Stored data
=== Section Start ===

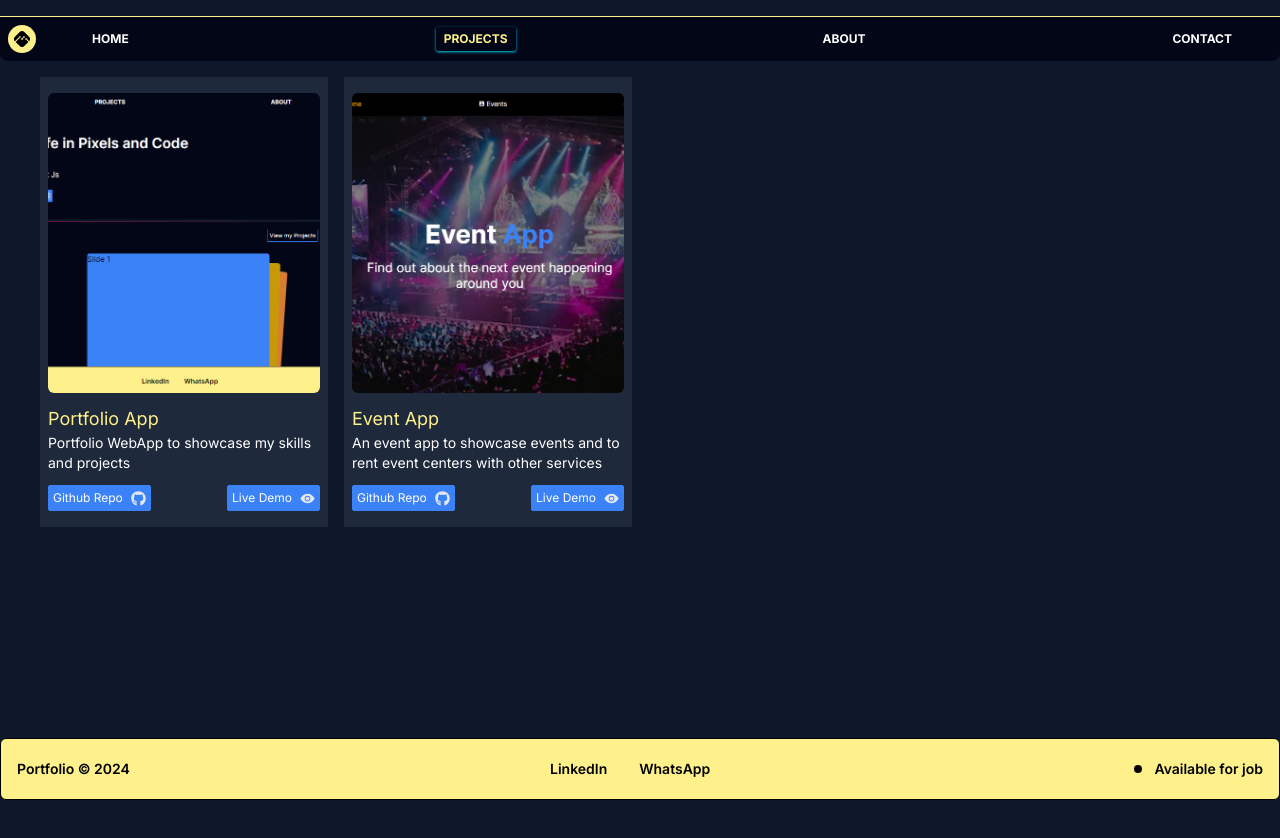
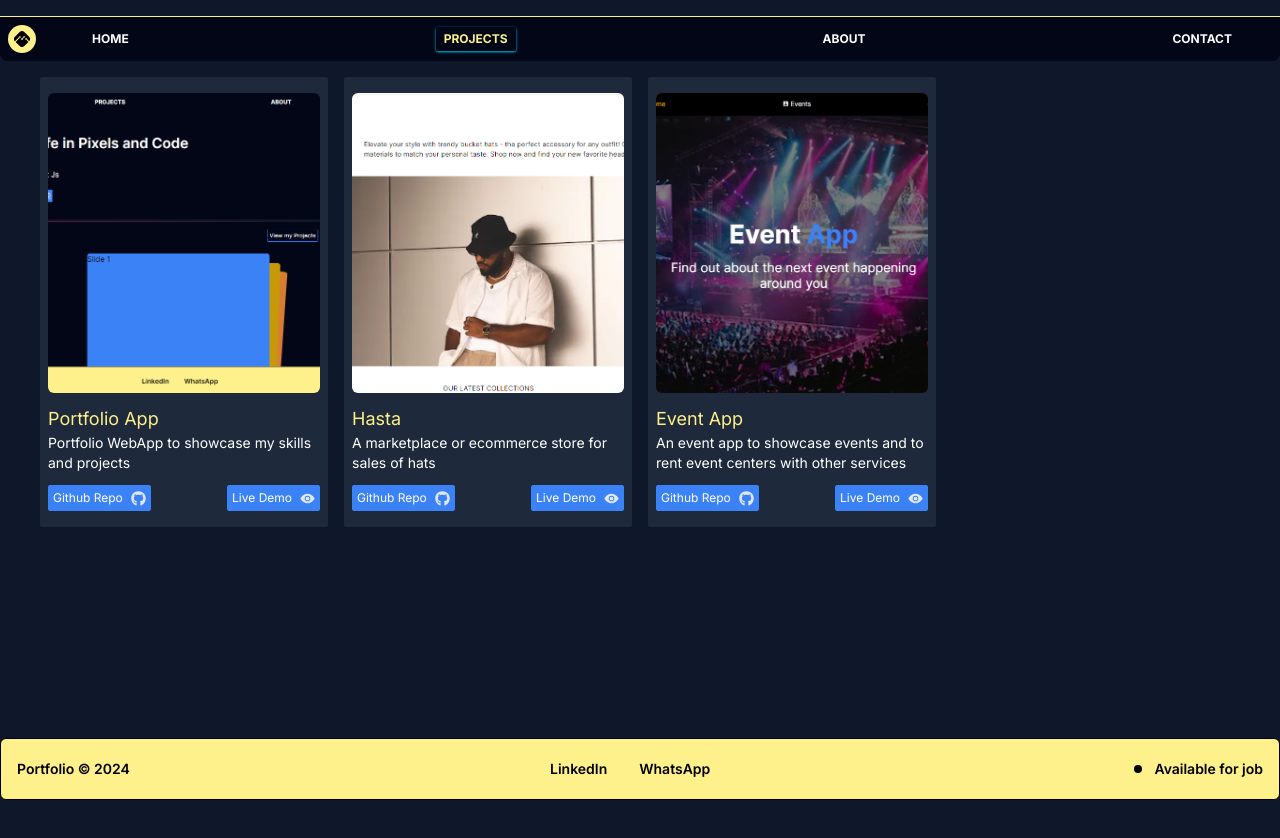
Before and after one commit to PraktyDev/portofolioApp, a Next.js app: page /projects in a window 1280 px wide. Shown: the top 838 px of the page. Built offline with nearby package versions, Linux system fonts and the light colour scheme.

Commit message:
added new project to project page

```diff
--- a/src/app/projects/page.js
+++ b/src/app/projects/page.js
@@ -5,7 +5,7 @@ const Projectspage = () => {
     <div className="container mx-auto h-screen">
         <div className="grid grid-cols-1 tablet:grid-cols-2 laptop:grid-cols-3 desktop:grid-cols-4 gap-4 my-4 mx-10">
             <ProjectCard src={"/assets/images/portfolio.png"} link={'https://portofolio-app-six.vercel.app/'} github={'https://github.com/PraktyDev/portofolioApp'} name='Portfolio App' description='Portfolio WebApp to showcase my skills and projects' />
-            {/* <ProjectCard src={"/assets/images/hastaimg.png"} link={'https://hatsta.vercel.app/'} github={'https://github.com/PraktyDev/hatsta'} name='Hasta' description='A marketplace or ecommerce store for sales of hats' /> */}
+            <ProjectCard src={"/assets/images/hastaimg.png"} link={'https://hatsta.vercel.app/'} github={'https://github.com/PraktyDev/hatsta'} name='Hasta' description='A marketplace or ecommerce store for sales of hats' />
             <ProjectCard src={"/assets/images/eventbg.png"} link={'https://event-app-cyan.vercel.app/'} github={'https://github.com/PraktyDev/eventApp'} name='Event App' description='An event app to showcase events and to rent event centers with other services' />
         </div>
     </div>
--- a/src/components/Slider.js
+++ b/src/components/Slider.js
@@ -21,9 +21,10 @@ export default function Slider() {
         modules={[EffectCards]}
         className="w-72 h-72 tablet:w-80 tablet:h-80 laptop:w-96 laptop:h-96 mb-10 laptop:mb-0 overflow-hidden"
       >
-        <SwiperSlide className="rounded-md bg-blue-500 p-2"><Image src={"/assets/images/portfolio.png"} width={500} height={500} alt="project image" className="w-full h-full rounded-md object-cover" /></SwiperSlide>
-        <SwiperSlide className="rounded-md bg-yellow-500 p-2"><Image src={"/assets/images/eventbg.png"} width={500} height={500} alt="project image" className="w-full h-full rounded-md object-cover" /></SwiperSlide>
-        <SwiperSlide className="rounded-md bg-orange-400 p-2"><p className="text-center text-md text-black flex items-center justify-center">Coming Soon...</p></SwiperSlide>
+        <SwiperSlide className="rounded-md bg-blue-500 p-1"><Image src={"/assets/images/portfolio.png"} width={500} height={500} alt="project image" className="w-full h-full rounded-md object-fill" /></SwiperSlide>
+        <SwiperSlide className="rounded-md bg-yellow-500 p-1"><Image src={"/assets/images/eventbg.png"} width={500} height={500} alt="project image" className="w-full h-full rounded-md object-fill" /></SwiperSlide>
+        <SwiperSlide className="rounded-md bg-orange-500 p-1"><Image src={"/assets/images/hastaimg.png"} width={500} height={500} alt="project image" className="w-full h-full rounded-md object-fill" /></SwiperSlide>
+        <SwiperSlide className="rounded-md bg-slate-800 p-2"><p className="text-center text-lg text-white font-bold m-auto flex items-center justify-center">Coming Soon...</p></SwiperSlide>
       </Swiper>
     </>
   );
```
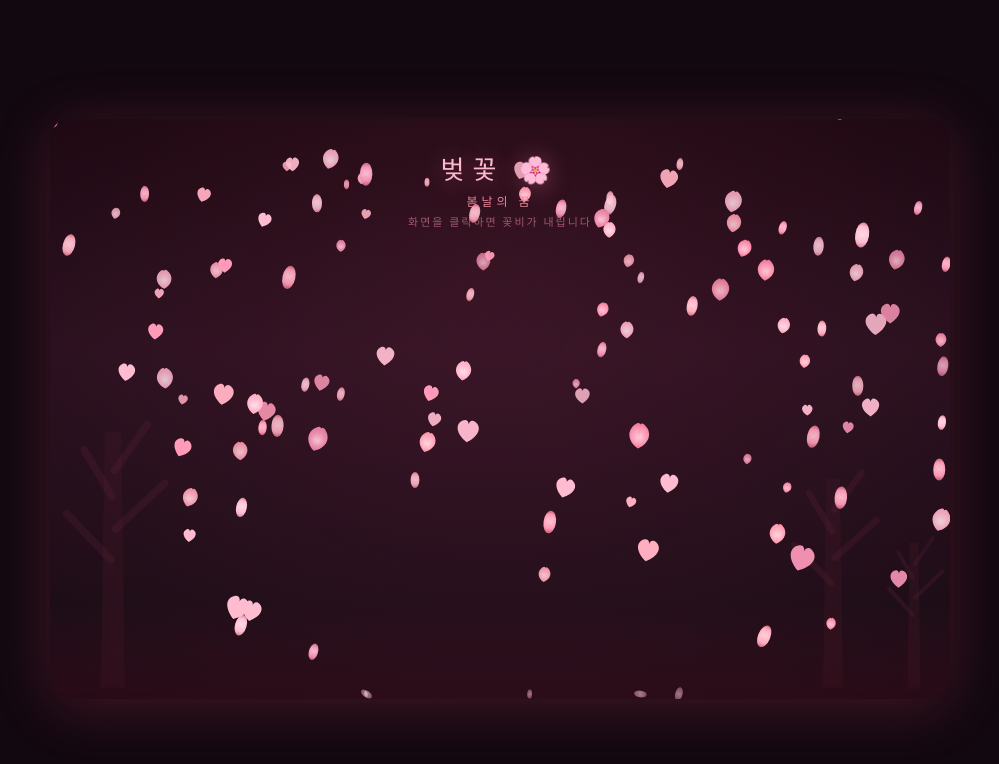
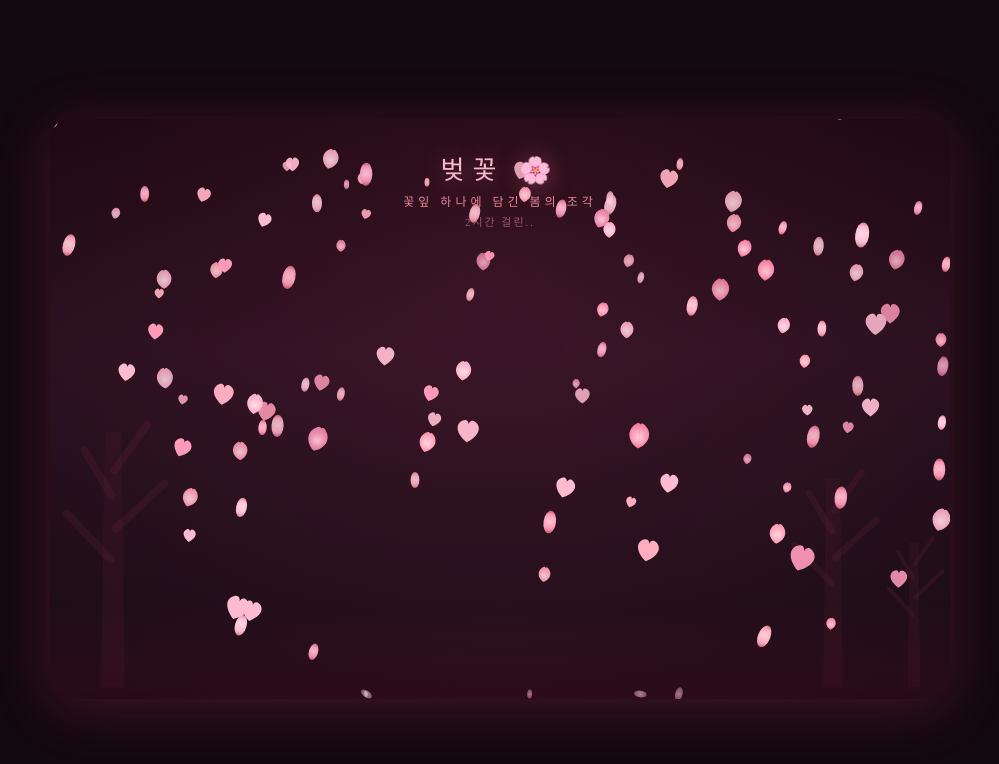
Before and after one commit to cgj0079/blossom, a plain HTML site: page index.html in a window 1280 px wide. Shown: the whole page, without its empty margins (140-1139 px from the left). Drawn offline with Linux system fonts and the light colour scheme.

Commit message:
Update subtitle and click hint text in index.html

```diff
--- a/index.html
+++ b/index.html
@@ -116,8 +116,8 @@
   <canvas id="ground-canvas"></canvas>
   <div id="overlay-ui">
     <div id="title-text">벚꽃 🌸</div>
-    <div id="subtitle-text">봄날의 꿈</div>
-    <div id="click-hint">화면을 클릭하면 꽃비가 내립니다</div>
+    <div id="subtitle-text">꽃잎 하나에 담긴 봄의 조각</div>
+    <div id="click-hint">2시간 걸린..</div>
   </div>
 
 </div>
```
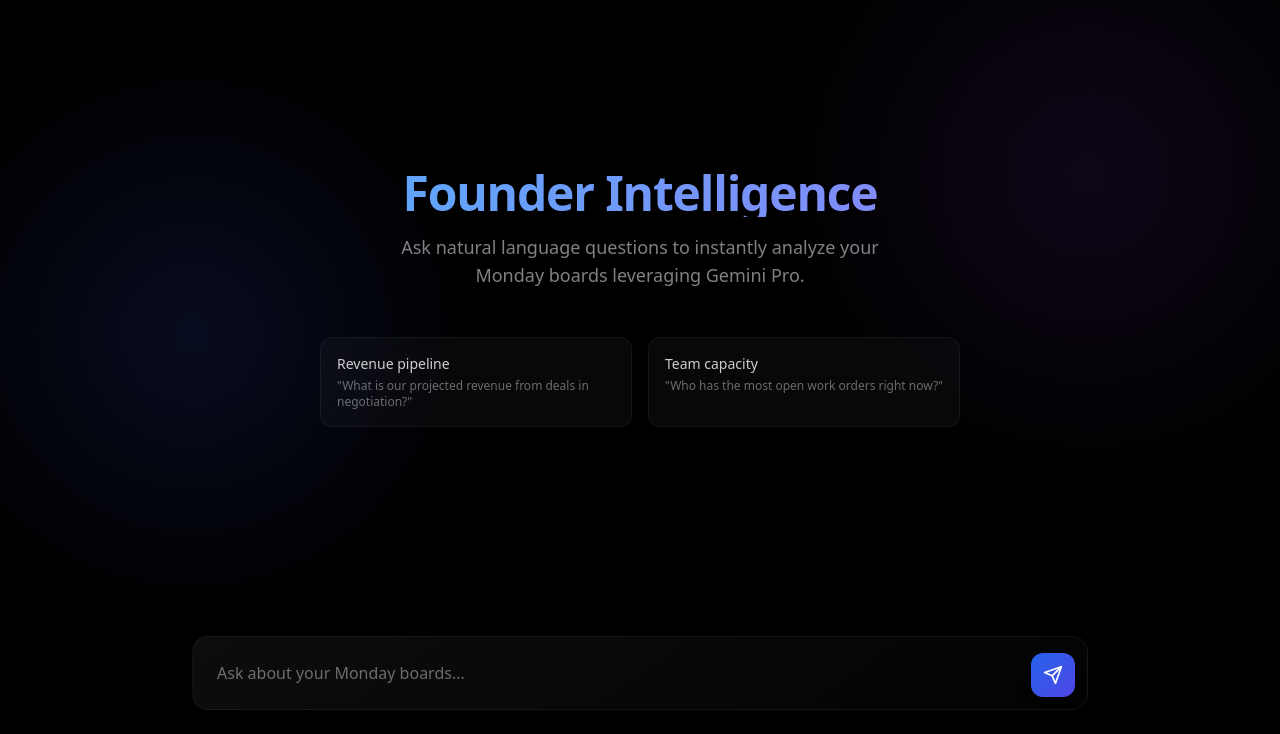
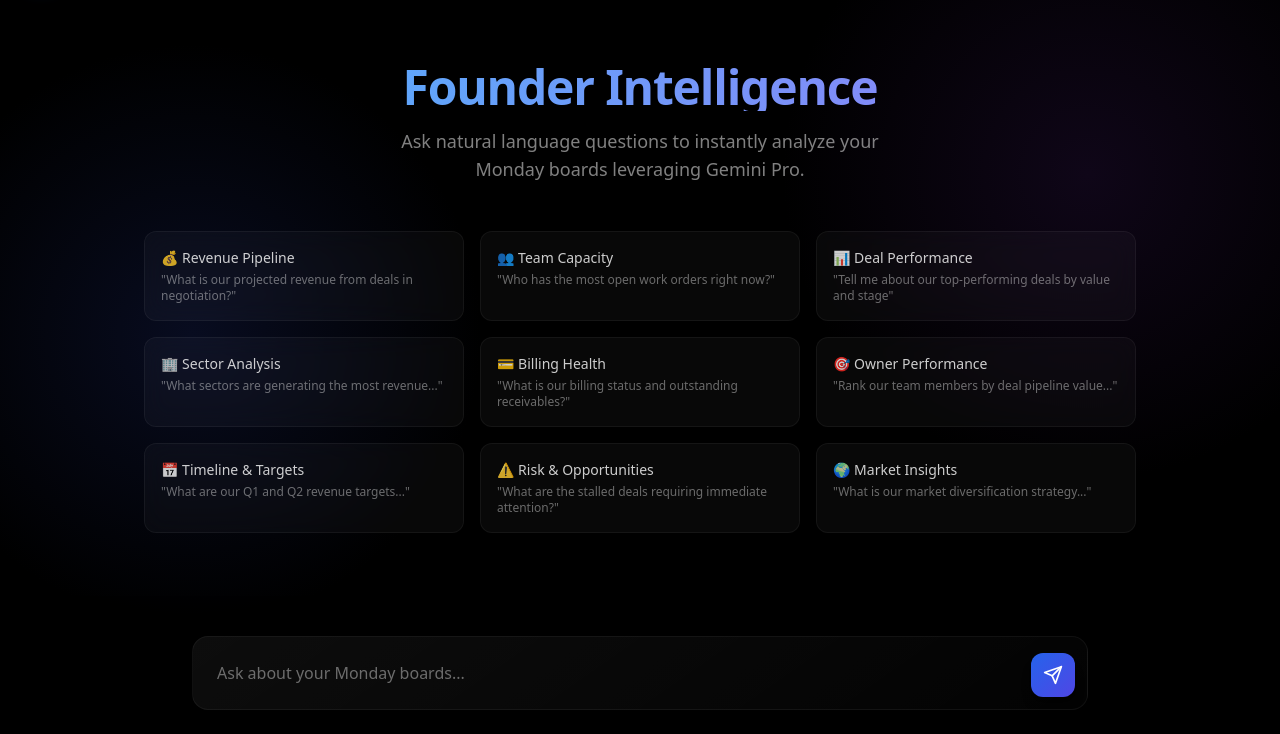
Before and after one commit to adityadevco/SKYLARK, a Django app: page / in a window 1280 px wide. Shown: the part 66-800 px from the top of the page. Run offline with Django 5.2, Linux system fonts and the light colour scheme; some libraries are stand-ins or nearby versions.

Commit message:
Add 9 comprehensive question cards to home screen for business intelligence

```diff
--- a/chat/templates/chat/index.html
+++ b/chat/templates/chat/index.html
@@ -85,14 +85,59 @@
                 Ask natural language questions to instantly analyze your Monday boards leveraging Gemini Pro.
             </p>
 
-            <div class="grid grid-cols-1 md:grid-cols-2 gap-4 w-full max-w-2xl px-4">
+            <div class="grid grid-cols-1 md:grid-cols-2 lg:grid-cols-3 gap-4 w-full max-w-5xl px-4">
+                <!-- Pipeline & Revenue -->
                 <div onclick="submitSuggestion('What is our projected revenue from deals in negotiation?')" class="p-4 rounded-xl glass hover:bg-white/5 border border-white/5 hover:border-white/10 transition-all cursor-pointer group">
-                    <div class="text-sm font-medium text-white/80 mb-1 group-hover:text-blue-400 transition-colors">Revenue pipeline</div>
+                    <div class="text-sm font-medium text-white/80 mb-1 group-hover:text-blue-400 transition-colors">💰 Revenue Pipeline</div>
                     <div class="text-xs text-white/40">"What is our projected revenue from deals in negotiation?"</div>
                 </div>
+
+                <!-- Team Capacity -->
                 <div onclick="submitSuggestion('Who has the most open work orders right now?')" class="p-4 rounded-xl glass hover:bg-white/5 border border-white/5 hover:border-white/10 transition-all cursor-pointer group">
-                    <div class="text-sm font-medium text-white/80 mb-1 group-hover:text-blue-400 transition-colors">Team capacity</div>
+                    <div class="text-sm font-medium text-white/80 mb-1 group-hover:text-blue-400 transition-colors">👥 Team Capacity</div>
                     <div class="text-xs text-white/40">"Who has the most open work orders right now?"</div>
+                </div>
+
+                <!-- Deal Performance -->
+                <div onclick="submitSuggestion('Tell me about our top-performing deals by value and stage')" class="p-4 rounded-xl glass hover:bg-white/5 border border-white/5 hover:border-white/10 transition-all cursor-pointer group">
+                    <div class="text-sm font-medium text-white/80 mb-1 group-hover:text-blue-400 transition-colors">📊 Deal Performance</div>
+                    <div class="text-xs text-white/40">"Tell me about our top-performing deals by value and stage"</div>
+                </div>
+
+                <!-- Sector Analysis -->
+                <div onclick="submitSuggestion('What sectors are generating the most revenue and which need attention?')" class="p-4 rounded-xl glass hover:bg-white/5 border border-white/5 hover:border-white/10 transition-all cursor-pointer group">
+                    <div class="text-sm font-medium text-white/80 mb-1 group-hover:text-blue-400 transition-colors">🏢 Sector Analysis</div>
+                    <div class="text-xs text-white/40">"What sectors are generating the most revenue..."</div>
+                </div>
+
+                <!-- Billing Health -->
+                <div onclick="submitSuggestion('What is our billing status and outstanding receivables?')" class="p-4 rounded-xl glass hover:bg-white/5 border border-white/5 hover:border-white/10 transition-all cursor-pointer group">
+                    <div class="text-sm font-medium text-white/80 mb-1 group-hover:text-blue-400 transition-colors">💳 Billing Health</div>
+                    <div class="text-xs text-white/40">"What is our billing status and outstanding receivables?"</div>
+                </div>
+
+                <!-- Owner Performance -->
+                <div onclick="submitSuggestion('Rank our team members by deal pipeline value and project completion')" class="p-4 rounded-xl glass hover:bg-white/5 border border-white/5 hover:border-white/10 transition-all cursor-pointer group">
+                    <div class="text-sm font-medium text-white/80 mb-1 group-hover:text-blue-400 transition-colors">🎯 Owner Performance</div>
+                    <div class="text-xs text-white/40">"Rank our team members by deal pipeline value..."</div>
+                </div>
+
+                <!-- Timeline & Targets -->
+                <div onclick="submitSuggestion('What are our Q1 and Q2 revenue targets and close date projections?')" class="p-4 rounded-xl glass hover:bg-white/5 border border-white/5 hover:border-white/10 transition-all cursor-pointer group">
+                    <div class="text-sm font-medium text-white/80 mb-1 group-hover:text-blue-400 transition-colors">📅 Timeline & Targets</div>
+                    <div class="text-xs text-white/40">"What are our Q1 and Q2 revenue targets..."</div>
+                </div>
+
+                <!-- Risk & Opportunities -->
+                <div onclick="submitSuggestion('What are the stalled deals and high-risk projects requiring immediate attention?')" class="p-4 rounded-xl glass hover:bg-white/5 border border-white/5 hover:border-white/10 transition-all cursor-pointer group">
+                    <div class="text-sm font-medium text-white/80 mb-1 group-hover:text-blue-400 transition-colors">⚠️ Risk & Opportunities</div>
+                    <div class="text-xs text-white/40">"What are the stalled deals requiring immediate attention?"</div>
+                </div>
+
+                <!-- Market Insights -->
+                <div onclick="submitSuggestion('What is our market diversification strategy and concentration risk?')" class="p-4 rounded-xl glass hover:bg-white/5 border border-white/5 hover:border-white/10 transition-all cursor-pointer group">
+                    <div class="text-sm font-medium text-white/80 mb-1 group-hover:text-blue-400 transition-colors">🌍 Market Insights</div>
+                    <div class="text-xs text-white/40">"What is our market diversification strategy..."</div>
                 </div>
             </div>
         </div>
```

=== Section End ===

Assignment »
For this exercise, gather every line of the data that contains the word "orange".

Exercise answer »
-        <SwiperSlide className="rounded-md bg-orange-400 p-2"><p className="text-center text-md text-black flex items-center justify-center">Coming Soon...</p></SwiperSlide>
+        <SwiperSlide className="rounded-md bg-orange-500 p-1"><Image src={"/assets/images/hastaimg.png"} width={500} height={500} alt="project image" className="w-full h-full rounded-md object-fill" /></SwiperSlide>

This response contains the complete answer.